Fuel Taxation

Mr. Gerald Howarth: To ask the Chancellor of the Exchequer what representations the European Commission has made to the Government on the fuel taxation regime for recreational aviation. [114591]

John Healey: In its Communication of 4 December 2006 (reference 16190/06 (Com(2006)742)), the European Commission confirmed that it would not be submitting a proposal to the European Council of
15 Jan 2007 : Column 841W
Ministers for renewal of the UK’s derogation from the Energy Products Directive allowing a reduced rate of duty on fuel used in private pleasure flying.

There is no immediate change from 1 January as consultation with the aviation sector on implementation is needed and appropriate legislation will have to be enacted.

Gershon Review

Mr. Hayes: To ask the Chancellor of the Exchequer what total amount has been paid to civil servants who have lost their jobs as a result of the Gershon review. [115309]

Mr. Timms: This information is not held centrally.

HM Revenue and Customs

Mr. David Jones: To ask the Chancellor of the Exchequer how many members of staff at the HM Revenue and Customs offices in (a) Rhyl, (b) Colwyn Bay, (c) Bangor (Gwynedd), (d) Holyhead and (e) Porthmadog are employed on fixed term contracts. [113918]

Dawn Primarolo: This table shows the numbers of staff employed on fixed term contracts at 1 January 2007 by HM Revenue and Customs in the towns shown.

Town/City Headcount Full-time equivalent units

Bangor (Gwynedd)

3

3.0

Colwyn Bay

10

9.3

Holyhead

0

0

Porthmadog

2

2.0

Rhyl

7

6.6


Mr. David Jones: To ask the Chancellor of the Exchequer what the total cost was of salaries paid to officers at the HM Revenue and Customs offices in (a) Rhyl, (b) Colwyn Bay, (c) Bangor (Gwynedd), (d) Holyhead and (e) Porthmadog in 2005-06. [113764]

Dawn Primarolo: The information is not obtainable in the requested format.

Mr. David Jones: To ask the Chancellor of the Exchequer how many specialist Welsh speakers are employed at the HM Revenue and Customs offices in (a) Rhyl, (b) Colwyn Bay, (c) Bangor (Gwynedd), (d) Holyhead and (e) Porthmadog. [113765]

Dawn Primarolo: HMRC estimate the number of their employees who are Welsh speakers at each location to be:

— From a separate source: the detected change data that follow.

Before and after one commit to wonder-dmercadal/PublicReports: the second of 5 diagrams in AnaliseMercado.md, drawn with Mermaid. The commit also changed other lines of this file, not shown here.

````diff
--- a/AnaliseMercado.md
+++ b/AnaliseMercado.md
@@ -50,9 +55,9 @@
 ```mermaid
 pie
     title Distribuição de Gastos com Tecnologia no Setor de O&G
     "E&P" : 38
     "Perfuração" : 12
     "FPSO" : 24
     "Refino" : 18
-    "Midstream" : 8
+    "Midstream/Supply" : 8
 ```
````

Number

Rhyl

5

Colwyn Bay

4

Bangor (Gwynedd)

35

Holyhead

1

Porthmadog

24


15 Jan 2007 : Column 842W

Hospital Births

Mr. Jamie Reed: To ask the Chancellor of the Exchequer how many births there were in 2005-06 at (a) the West Cumberland hospital, Whitehaven and (b) the Cumberland infirmary, Carlisle. [114638]

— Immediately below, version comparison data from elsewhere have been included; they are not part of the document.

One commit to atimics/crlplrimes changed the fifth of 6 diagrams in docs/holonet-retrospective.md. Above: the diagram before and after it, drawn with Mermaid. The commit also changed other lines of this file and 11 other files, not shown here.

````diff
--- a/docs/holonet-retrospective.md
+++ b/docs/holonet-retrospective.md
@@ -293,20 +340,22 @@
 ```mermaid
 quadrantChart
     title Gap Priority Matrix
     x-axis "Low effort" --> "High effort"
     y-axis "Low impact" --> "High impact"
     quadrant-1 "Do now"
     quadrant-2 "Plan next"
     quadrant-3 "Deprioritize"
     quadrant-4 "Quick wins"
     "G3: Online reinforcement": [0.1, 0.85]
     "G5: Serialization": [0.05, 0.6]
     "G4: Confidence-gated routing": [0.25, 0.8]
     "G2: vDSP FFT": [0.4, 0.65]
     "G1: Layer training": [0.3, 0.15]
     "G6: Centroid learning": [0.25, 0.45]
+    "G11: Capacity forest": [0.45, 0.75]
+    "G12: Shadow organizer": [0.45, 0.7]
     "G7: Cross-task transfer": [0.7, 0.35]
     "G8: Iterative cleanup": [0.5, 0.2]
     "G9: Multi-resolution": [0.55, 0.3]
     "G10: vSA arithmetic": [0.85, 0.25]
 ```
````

John Healey: The information requested falls within the responsibility of the National Statistician who has been asked to reply.

Letter from Karen Dunnell, dated 15 January 2007:

Live births and stillbirths occurring in West Cumberland hospital, Whitehaven and the Cumberland infirmary, Carlisle in 2005
West Cumberland hospital, Whitehaven The Cumberland infirmary, Carlisle

Live births

1,624

1,261

Stillbirths

11

8


Planning Gain Supplement

Mr. Pickles: To ask the Chancellor of the Exchequer pursuant to the answer of 11 December 2006, Official Report, column 845W, on planning gain supplement, when the responses to the consultation paper will be placed in the Library. [114542]

John Healey: The responses were placed in the Library of the House on 19 December 2006.

Private Pleasure Craft

Mr. Drew: To ask the Chancellor of the Exchequer (1) what estimate he has undertaken of the compliance costs of ensuring that owners of private pleasure craft will only use rebated fuels for diesel-powered heating and lighting and not for navigability following the ending of that derogation; [114122]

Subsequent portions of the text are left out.